● **Information supplied**:
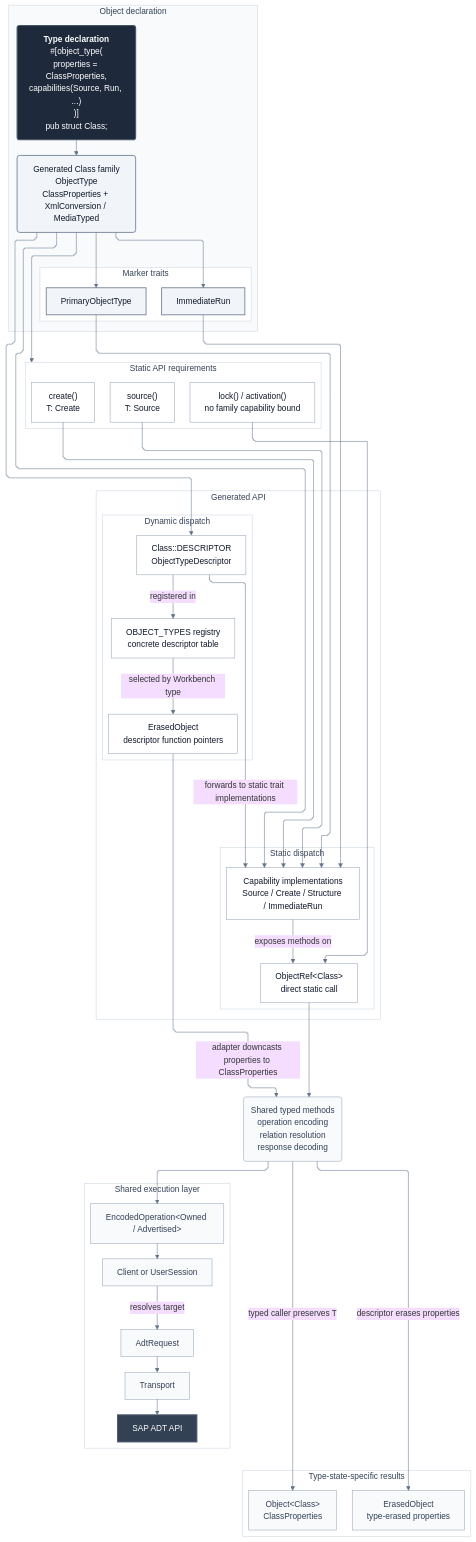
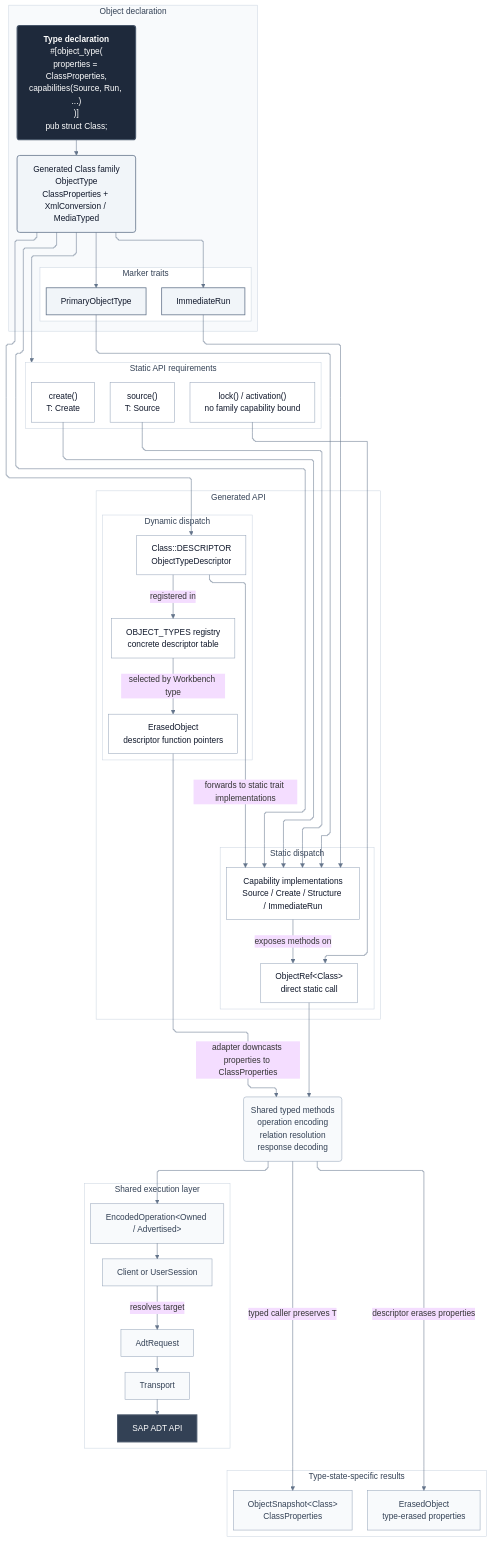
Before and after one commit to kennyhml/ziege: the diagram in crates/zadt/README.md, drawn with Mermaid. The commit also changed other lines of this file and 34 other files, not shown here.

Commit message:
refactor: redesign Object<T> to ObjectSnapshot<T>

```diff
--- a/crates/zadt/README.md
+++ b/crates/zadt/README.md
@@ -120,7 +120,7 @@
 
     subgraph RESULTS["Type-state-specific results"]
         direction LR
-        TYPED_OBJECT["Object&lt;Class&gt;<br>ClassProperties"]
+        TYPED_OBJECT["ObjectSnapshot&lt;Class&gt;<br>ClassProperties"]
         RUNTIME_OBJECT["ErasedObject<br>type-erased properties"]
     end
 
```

--

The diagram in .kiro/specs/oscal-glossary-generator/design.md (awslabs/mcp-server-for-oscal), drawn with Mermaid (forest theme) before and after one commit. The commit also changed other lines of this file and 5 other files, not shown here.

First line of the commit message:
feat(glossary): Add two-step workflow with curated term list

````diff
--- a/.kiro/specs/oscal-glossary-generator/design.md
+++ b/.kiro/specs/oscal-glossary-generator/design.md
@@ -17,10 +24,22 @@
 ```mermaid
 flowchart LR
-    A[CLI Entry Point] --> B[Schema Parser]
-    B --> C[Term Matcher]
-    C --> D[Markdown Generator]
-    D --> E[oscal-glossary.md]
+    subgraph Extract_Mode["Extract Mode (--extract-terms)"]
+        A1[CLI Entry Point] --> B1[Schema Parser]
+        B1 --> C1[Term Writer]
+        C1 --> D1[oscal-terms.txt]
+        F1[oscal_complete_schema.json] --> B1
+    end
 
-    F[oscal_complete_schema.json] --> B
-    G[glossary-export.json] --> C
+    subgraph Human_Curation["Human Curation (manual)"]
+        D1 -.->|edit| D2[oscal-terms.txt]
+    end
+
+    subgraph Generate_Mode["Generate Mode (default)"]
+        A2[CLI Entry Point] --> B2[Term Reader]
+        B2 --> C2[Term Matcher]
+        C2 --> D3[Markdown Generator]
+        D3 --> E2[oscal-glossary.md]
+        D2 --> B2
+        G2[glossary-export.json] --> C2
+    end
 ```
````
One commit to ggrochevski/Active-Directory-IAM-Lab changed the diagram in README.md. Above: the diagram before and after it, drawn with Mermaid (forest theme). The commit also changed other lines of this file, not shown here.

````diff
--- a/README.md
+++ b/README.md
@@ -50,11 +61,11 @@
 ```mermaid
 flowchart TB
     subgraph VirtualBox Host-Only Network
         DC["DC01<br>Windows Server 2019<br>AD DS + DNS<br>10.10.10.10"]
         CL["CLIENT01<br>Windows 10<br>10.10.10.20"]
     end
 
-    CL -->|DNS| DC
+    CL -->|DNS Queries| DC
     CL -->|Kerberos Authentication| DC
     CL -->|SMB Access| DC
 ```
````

* * *

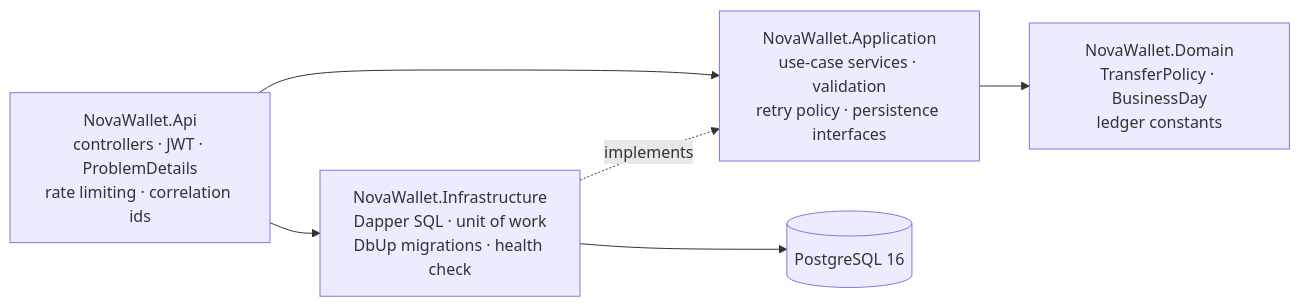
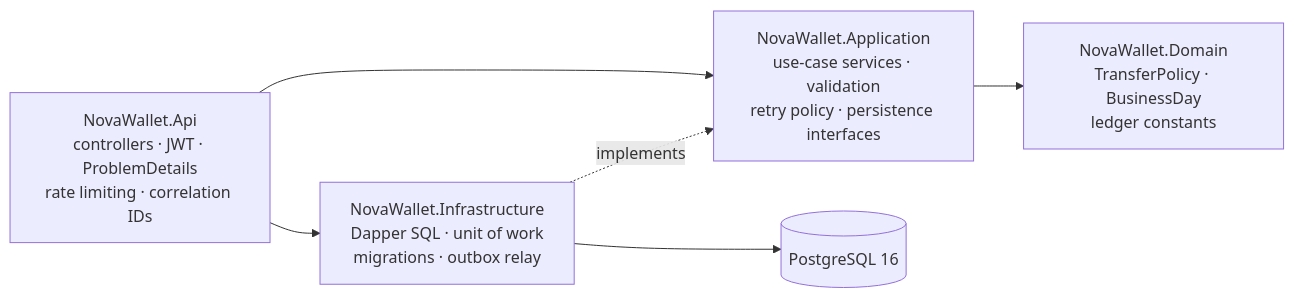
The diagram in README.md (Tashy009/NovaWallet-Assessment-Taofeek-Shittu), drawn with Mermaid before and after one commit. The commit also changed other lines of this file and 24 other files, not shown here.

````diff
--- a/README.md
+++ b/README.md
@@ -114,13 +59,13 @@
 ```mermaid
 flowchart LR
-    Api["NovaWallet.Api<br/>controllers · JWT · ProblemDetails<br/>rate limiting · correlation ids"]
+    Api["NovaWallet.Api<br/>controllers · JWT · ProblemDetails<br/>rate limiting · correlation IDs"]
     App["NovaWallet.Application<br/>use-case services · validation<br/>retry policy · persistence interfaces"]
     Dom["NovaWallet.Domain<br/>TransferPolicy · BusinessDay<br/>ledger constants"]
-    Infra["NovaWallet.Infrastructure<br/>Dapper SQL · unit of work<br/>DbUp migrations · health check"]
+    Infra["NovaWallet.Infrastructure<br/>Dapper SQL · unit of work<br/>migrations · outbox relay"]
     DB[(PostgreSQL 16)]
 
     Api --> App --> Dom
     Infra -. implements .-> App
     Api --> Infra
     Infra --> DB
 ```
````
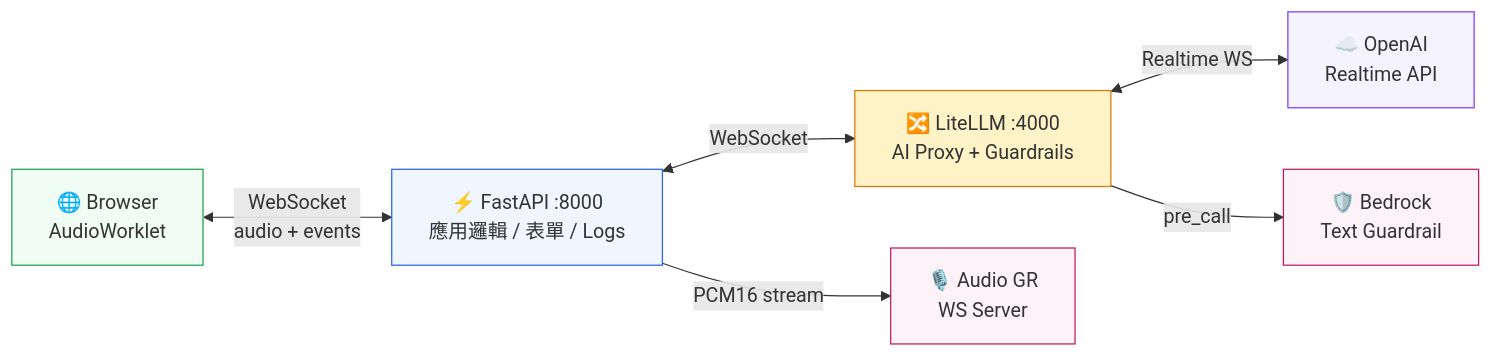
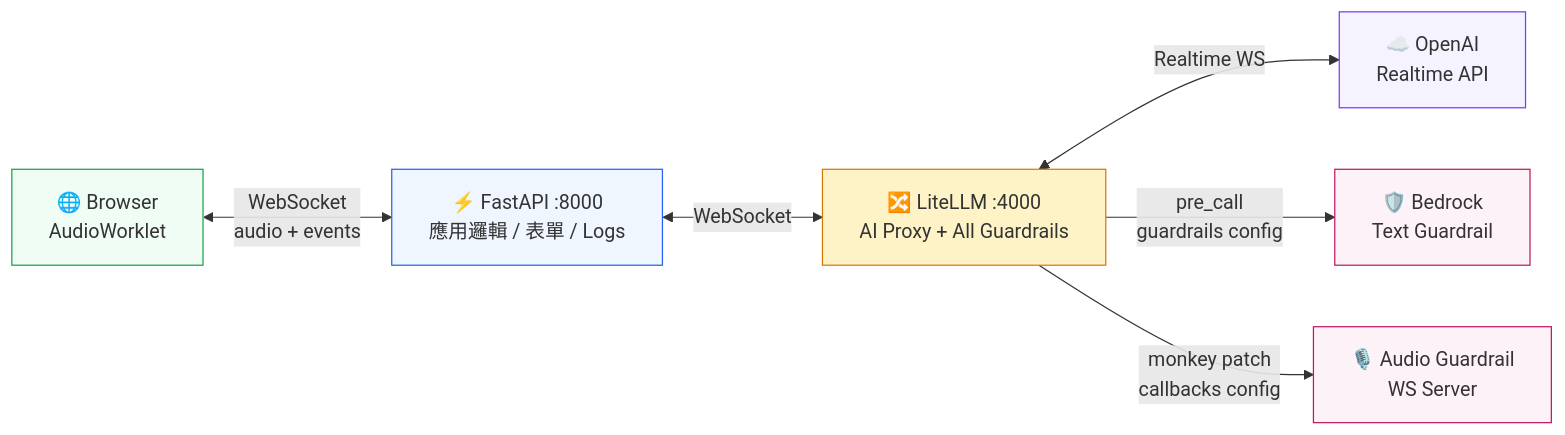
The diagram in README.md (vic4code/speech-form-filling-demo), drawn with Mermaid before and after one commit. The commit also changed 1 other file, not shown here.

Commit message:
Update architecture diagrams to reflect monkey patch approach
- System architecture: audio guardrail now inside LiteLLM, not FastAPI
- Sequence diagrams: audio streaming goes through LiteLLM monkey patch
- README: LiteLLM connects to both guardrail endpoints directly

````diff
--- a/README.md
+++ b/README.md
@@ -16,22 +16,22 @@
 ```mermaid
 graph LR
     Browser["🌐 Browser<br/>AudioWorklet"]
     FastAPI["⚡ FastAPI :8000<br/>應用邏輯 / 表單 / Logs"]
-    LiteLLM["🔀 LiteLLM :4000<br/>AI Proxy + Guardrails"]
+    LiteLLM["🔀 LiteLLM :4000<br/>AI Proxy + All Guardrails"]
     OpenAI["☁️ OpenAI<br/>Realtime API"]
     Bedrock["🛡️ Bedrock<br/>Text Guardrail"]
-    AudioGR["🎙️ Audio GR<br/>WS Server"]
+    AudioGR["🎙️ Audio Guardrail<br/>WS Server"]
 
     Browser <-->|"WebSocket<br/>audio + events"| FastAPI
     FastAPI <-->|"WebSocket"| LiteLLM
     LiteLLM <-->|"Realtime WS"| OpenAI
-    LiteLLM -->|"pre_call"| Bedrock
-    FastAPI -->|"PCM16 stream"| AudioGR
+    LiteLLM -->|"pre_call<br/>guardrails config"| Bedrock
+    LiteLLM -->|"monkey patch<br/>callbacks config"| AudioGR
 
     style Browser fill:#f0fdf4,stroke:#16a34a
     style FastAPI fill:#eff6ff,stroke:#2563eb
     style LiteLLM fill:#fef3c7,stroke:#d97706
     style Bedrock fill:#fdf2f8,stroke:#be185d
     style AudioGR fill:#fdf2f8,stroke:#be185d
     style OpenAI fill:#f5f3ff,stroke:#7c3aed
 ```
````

● **Required work**:
Filter the entries down to the lines with the word "json" in them.

● **Exercise result**:
+        F1[oscal_complete_schema.json] --> B1
-    F[oscal_complete_schema.json] --> B
-    G[glossary-export.json] --> C
+        G2[glossary-export.json] --> C2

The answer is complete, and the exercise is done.